riding hard the arc of earth — gathering rocks, size, lemon
trees, Joshua trees, creosotes, size, spray-painted
blue bicycles rusting in gardens, hunched bow-legged grandpas in white
undershirts that cover cancers whittling their organs like thorns
and thistles, like dark eyes wide open, like sin —leaving behind
bits and pieces of finger-sticky dough grandmas mistake
for Communion y toman la hostia — it clings to their ribs
like gum they swallowed in first grade.
The grandmas return from misa, with full to the brim
estómagos and overflowing souls, to empty homes.
They tie on their aprons. Between their palms they sculpt and caress,
stroke and press, dozens and dozens of tortillas — stack them
from basement to attic, from wall to wall, crowding closets,
jamming drawers, filling cupboards and el vacío.
At night they kiss ceramic statues of Virgin Marys,
roll rosary beads between their index fingers and thumbs,
weep tears prettier than holy water —
sana sana colita de rana si no sanas ahora sanarás mañana —
When they wake they realize frogs haven't had tails in ages,
they hope gravity doesn't last long, and they wait —
y esperan y esperan y esperamos — to be carried up up — anywhere —
on round white magic carpets and tortilla smoke.
A Wild Life Zoo
sleep is good, better is death
Heinrich Heine, "Morphine"
I watched a lion eat a man like a piece of fruit, peel tendons from fascia like pith from rind, then lick the sweet meat from its hard core of bones. The man had earned this feast and his own deliciousness by ringing a stick against the lion's cage, calling out, Here, Kitty Kitty, Meow!
With one swipe of a paw much like a catcher's mitt with fangs, the lion pulled the man into the cage, rattling his skeleton against the metal bars.
The lion didn't want to do it —
He didn't want to eat the man like a piece of fruit, and he told the crowd this: I only wanted some goddamn sleep. The crowd had trouble believing the words sliding out of the lion's mouth, a mouth the size of a cathedral with a vaulted ceiling, maxilla and mandible each like a flying buttress. They believed the lion even less when they saw that one or two of his words had been impaled on his teeth, which were pointed and lined up in a semicircle like large pink wigwams at a war party. The crowd scattered, fleeing to the pagoda bridge over the koi pond and the tinted windows of the humid reptile house.
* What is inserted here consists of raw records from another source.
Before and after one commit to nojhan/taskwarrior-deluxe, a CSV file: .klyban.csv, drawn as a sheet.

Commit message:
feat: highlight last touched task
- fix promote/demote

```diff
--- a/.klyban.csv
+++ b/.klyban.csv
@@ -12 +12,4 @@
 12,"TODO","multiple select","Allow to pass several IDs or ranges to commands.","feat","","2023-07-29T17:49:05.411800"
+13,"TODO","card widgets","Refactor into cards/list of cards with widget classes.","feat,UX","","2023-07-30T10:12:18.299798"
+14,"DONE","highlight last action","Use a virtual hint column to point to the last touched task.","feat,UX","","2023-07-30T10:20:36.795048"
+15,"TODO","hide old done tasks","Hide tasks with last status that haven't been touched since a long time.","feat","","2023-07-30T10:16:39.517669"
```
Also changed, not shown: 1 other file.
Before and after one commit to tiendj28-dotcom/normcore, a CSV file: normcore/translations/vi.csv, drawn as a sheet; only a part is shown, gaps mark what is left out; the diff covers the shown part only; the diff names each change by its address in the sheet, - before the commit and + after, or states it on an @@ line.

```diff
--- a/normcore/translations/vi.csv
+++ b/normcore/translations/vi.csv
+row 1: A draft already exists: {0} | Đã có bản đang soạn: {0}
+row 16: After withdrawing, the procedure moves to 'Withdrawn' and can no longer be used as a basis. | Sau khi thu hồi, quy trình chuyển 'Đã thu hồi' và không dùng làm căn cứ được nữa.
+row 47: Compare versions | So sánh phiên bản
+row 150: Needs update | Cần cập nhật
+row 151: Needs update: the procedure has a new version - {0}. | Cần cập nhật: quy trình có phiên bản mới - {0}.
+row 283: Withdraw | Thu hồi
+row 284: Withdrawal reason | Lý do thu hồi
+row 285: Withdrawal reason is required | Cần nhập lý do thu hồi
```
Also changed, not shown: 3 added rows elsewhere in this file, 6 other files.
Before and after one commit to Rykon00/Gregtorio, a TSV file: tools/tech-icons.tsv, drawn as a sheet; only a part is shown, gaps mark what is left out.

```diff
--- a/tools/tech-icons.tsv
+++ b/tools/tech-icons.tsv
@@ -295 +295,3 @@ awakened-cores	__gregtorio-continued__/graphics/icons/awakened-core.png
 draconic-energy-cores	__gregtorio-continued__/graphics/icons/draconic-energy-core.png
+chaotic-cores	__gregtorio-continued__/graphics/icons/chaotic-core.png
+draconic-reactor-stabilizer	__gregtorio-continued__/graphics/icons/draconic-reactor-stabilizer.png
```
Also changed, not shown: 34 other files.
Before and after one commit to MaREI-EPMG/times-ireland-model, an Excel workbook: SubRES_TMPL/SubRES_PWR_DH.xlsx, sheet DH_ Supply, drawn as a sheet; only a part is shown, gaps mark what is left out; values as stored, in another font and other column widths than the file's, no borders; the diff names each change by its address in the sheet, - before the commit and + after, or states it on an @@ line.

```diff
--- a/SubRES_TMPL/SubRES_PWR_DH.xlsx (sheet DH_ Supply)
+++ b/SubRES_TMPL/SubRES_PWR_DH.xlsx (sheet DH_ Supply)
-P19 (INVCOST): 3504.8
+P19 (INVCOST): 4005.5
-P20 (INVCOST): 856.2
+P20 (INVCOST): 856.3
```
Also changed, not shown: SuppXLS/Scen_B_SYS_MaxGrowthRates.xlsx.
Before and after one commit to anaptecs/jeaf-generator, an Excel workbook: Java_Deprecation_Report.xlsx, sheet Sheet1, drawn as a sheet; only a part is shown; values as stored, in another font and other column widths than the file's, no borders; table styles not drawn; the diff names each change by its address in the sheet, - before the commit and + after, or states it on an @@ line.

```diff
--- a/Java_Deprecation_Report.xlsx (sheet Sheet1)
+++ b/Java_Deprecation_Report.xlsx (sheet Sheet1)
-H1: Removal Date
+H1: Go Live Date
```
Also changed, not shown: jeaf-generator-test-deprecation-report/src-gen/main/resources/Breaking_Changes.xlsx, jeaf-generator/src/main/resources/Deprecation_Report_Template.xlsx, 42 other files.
But, I believed the lion —
I had seen him yawn. I had fallen in love with that yawn and my thighs panged just thinking about laying my head inside that wet dark bed of jaws. So I stayed, despite the man glittering and oozing on the ground like a mortal wound.
About the time the lion burped up the man's jeans, now as shredded as a blue grass skirt, a jeep of twelve zoo workers screeched around the rhino exhibit in SWAT gear and khaki shorts — to rescue the man who was crumpled on the floor like a red dress that had too many drinks — their tranquilizer guns shone like Saint Michael's swords, and they each held a handful of dope-filled darts with neon pink feathers at the ends.
The lion paid this Zoo Crusade little attention and burped up the man's asshole next. He looked at me and said, I hate assholes. (Seven darts hit him at once, causing him to wince.) But, the lion continued, the eyes . . . you can't beat those salty, olivelike eyes. An ear dangled like a yo-yo from his goatee as he shook his massive rock-star hair and stumbled off toward a shallow cave at the back of his cage, dragging his tail behind him like a medieval flail. All seven darts jangled and clicked from his flanks like a tambourine made of pink aloe flowers. The Zoo Delta Force Team followed behind him, stepping in the thick tracks his heavy tail had made. The crowd, now hiding out like two separate groups of bandits, was wary of the animals they found themselves near at that particular moment: the gaping gobs of the electric koi beneath the surface of the flotsamed pond, opening and closing their lips in a song shaped like skulls, and the agile maws of the boa constrictors and pythons, unhinging and resetting their jaws like basement doors. But I believed the lion and rang my bowl against the cage to let them know.